Capital expenditure expressed as a percentage of direct expenditure in public educational institutions (instructional and non-instructional) of the specified level of education. Financial aid to students and other transfers are excluded from direct expenditure. Capital expenditure is for education goods or assets that yield benefits for a period of more than one year. It includes expenditure for construction, renovation and major repairs of buildings and the purchase of heavy equipment or vehicles.
Divide capital expenditure in public institutions of a given level of education (ex. primary, secondary, or all levels combined) by total expenditure (current and capital) in public institutions of the same level of education, and multiply by 100.
Both items used for this indicator come from data received by country governments responding to UIS's annual survey on formal education.
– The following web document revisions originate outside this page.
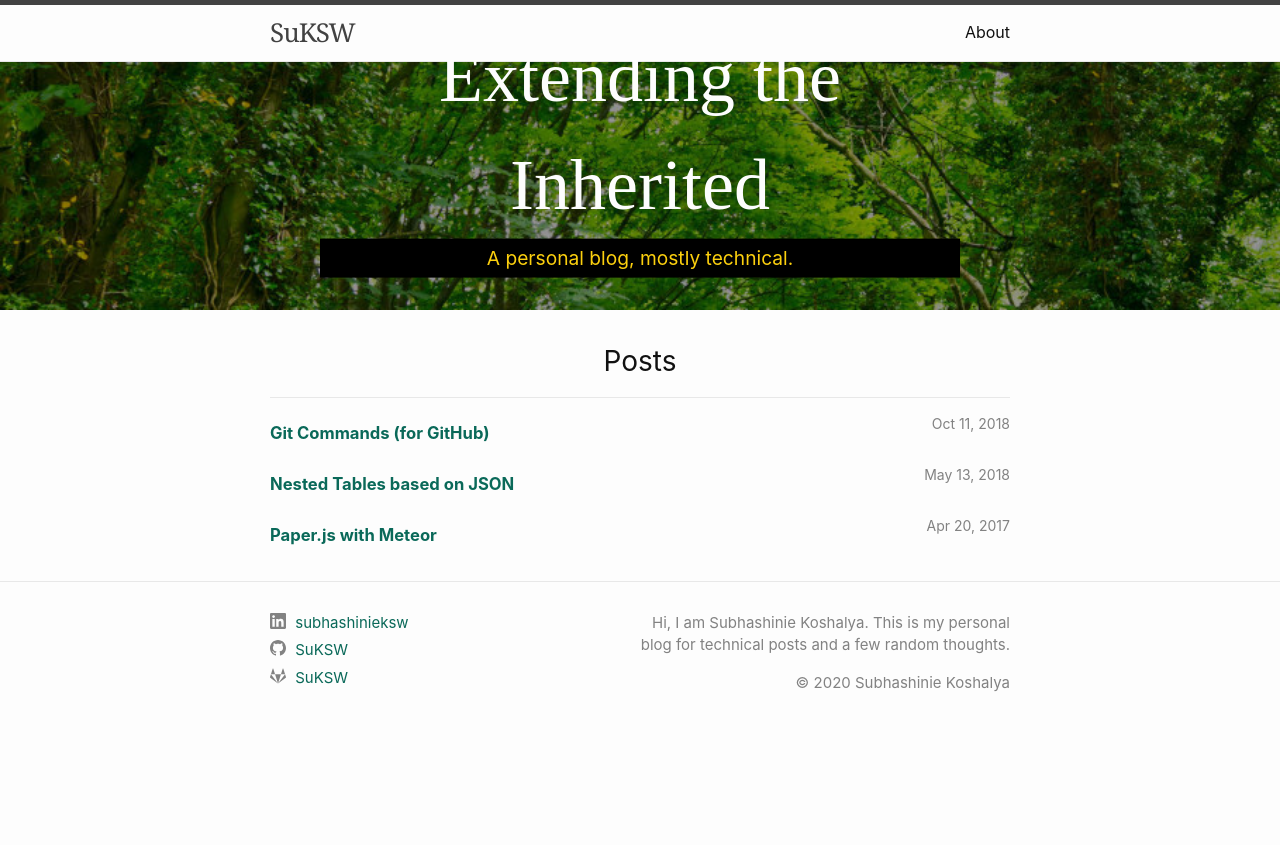
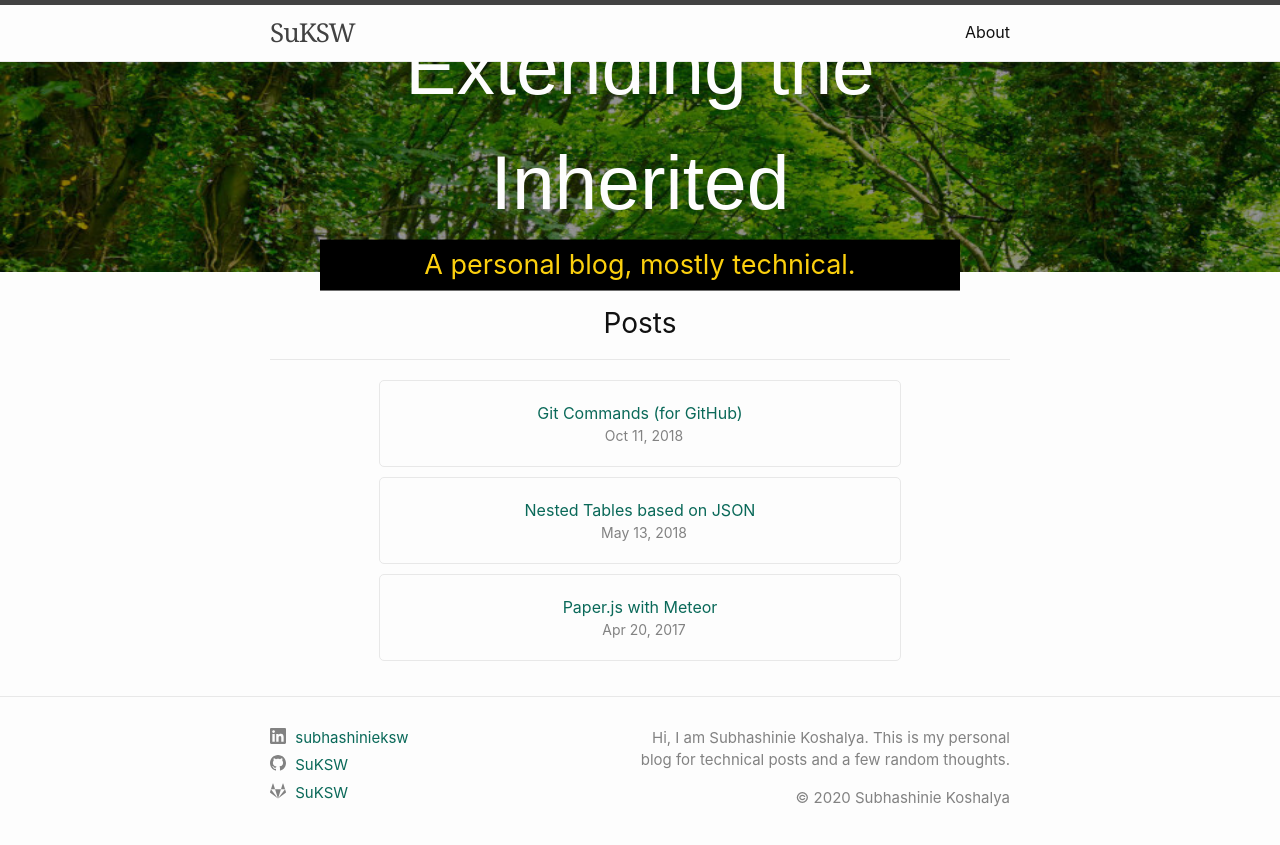
Before and after one commit to SuKSW/SuKSW.github.io, a Jekyll site: the page built from pages/index.md, in a window 1280 px wide. Shown: the top 845 px of the page. Built offline with Jekyll 4.4.1, drawn with Linux system fonts in a browser that asks for light colours; comment, search, counter and statistics services are not loaded.

Commit message:
update styles to make home heading and list look better

```diff
--- a/_layouts/home.html
+++ b/_layouts/home.html
@@ -26,17 +26,14 @@
                 <ul class="post-list">
                 {%- assign date_format = site.minima.date_format | default: "%b %-d, %Y" -%}
                 {%- for post in posts -%}
-                <li>
-                    <span class="post-meta">{{ post.date | date: date_format }}</span>
-                    <h2>
-                    <a class="post-link" href="{{ post.url | relative_url }}">
-                        {{ post.title | escape }}
+                    <a class="post-list-item" href="{{ post.url | relative_url }}">
+                        <div class="post-link">{{ post.title | escape }}</div>
+                        <span class="post-meta">{{ post.date | date: date_format }}</span>
                     </a>
-                    </h2>
+
                     {%- if site.show_excerpts -%}
                     {{ post.excerpt }}
                     {%- endif -%}
-                </li>
                 {%- endfor -%}
                 </ul>
 
--- a/_sass/minima/_layout.scss
+++ b/_sass/minima/_layout.scss
@@ -190,20 +190,42 @@
     margin-left: 0;
     list-style: none;
     margin-bottom: $spacing-unit;
+    justify-content: center;
+    display: flex;
+    flex-wrap: wrap;
 
   > li a {
     font-weight: bold;
   }
 }
 
+.post-list-item {
+    display: flex;
+    flex-wrap: wrap;
+    flex-direction: column;
+    text-align: center;
+    border: 1px solid #e8e8e8;
+    border-radius: 5px;
+    padding: 20px;
+    flex-basis: 30rem;
+    margin: 5px;
+}
+
+.post-list-item:hover {
+    box-shadow: 0 0 11px rgba(33,33,33,.2);
+    text-decoration: unset;
+}
+
 .post-meta {
     font-size: $small-font-size;
     color: $grey-color;
-    float: right;
+    // float: right;
     padding-left: 8px;
+    display: inline-block;
+    text-align: center;
 }
 
-.post-link {
+.post-text {
     display: inline-block;
     @include relative-font-size(1.04);
 }
@@ -214,7 +236,7 @@
  * Posts
  */
 .post-header {
-  margin-bottom: $spacing-unit;
+  margin-bottom: $spacing-unit * 0.5;
 }
 
 .post-title {
@@ -228,7 +250,6 @@
 }
 
 .post-content {
-  margin-top: $spacing-unit * 1.5;
   margin-bottom: $spacing-unit;
 
   h2 {
@@ -265,7 +286,7 @@
   border: 1px solid #e8e8e8;
   border-radius: 5px;
   padding: 20px;
-  flex-basis: 15rem;
+  flex-basis: 30rem;
   text-align: center;
   margin: 5px;
 }
@@ -295,6 +316,7 @@
 }
 .home-header-image {
     width: 100%;
+    height: 210px;
     margin-bottom: 10px;
 }
 
@@ -306,15 +328,17 @@
 }
 
 .home-header-title {
-    @include relative-font-size(4.5);
+    font-size: 6vmax;
+    // font-size: 6vw;
     color: $background-color;
-    font-family: 'Cookie', cursive;
+    font-family: 'Cookie', Arial, Helvetica, sans-serif;
 }
 
 .home-header-subtitle {
     top: 100px;
     color: rgb(252, 208, 14);
-    @include relative-font-size(1.2);
+    // font-size: 3vmin;
+    font-size: 3vh;
     background-color: black;
     padding-top: 5px;
     padding-bottom: 5px;
```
The data used to fill the questionnaire on education expenditure may come from annual financial reports by the Ministry of Finance and/or the Ministry of Education, and/or national accounts reports by the National Statistical Office.
A large share of capital expenditure vs current expenditure will normally show that the country is spending more funds on infrastructure than on running costs (such as salaries, or materials). When interpreting this indicator, one should be careful when looking at only one year, since this share can be volatile from one year to another.
Although countries responding to the UIS questionnaire on educational expenditure are required to follow common definitions for current and capital expenditure, in some cases government budget classifications may differ.
To assess how funds for education are spent between different types of expenditure (ex. current vs capital, staff vs other current).
By level of education.